initial capital outlay. Therefore, futures markets are not for amateurs or
Providers: Commodity Brokerages, Online Brokerages
such as Internaxx
Gold Futures Options
All the bullion banks trade in gold options and a
list of bullion banks is available from the London Bullion Market Association
(LBMA). Another way of trading options is through the COMEX Division of the
New York Mercantile Exchange. The third route would be to contact a futures
broker. They are often used to contain risk in the trading of futures.
Providers: Commodity Brokerages, Online Brokerages
An alternative is to use spread betting to gain
leveraged exposure to precious metals. Firms such as Cantor Index, IG Index
and Delta Index, in the UK and Ireland, offer the ability to take a bet on
the price of gold through what is known as a spread bet. Say the price of
January gold was quoted at $675.10 to $676.10 per troy ounce. An investor who
thought the price would go down would 'sell' at $675.10. The minimum bet is
$2 per point, (i.e. equivalent to 200 ounces). If the price of gold finished at
$680.10 when the seller closed their bet, the loss would be 500 points
multiplied by the bet of $2 making a loss of $1000 in total.
No commissions or taxes are levied in the UK and
Ireland on spread betting. The advantages are that any gains are CGT free and
one can also take a view on movements in either direction. The downside is
that in a spread bet the spread can be high, your exposure is geared up and
short term bets are risky as it is difficult to forecast any markets short
term movement. One can lose more than the initial capital thus they are for
speculators with very short term horizons rather than investors.
Providers: Cantor Index, IG Index, Delta Index, City
Gold Council is an excellent resource for investors wishing to
further assess and study the various ways to buy gold.
Investing in gold: conclusion
As we have seen, there are major differences in the
various motivations for buying gold and ways to buy gold – from trading
and speculating to investing and saving.

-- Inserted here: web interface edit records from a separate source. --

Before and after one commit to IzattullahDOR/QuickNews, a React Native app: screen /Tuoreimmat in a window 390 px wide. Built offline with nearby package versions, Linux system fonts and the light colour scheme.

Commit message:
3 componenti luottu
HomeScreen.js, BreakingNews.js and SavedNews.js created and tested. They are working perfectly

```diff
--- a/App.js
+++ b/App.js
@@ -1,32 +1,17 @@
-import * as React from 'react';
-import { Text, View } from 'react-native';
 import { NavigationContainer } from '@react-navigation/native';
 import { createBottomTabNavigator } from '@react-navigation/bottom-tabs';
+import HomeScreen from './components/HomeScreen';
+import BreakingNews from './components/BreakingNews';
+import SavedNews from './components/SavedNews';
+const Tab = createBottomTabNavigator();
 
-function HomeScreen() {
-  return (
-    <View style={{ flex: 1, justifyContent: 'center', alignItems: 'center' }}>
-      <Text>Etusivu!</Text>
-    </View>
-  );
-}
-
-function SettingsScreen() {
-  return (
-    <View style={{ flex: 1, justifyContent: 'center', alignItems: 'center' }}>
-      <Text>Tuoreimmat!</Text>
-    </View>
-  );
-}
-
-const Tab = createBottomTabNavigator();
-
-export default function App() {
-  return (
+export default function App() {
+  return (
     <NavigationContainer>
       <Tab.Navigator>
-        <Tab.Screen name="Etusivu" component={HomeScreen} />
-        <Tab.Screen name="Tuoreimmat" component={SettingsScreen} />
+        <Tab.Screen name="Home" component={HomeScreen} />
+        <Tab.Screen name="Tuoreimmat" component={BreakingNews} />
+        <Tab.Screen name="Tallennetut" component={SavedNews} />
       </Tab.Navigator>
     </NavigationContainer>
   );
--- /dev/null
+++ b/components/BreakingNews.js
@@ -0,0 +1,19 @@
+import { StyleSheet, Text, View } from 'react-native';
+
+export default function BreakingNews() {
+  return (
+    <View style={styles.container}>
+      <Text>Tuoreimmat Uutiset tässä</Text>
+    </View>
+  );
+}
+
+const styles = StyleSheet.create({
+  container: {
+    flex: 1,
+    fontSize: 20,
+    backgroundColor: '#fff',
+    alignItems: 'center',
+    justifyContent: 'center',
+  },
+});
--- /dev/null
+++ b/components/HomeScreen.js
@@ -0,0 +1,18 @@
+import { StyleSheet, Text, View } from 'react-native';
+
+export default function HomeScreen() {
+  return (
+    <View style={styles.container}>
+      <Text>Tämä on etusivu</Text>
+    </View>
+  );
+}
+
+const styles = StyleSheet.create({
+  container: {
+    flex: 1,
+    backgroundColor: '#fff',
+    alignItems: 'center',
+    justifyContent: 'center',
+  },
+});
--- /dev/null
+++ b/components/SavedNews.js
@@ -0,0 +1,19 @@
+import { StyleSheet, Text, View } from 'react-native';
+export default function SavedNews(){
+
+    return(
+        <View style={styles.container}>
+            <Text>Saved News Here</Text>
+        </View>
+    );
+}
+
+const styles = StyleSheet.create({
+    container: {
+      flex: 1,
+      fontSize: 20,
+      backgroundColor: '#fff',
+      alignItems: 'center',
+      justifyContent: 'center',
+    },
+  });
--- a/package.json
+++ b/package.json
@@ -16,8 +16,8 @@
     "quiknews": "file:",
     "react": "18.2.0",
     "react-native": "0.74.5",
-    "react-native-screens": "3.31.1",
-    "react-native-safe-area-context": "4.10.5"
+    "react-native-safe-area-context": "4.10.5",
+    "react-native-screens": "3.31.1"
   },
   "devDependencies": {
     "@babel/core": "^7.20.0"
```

Holding precious metals in a portfolio can provide
distinct benefits in the form of speculative gains, investment gains, hedging
against macroeconomic and geopolitical risk and / or wealth preservation.
Traditional asset allocation theory, as represented by the investment
pyramid, advocates higher risk speculations at the top, with lower risk
assets at the bottom. Commodity futures contracts, options and exploration
junior mining companies should be placed at the top of the pyramid, while
cash equivalents and fully allocated or taken delivery of physical bullion
should form the foundation or base.
Experienced and knowledgeable investors have long
known that gold and gold related investments can be solid investment choices.
Gold is stable in times of global geopolitical instability and when there is
economic uncertainty, recessions and depressions. It is important that
investors look at their portfolios holistically. Used correctly, gold and
gold related investments can be highly effective components of a properly
diversified investment portfolio.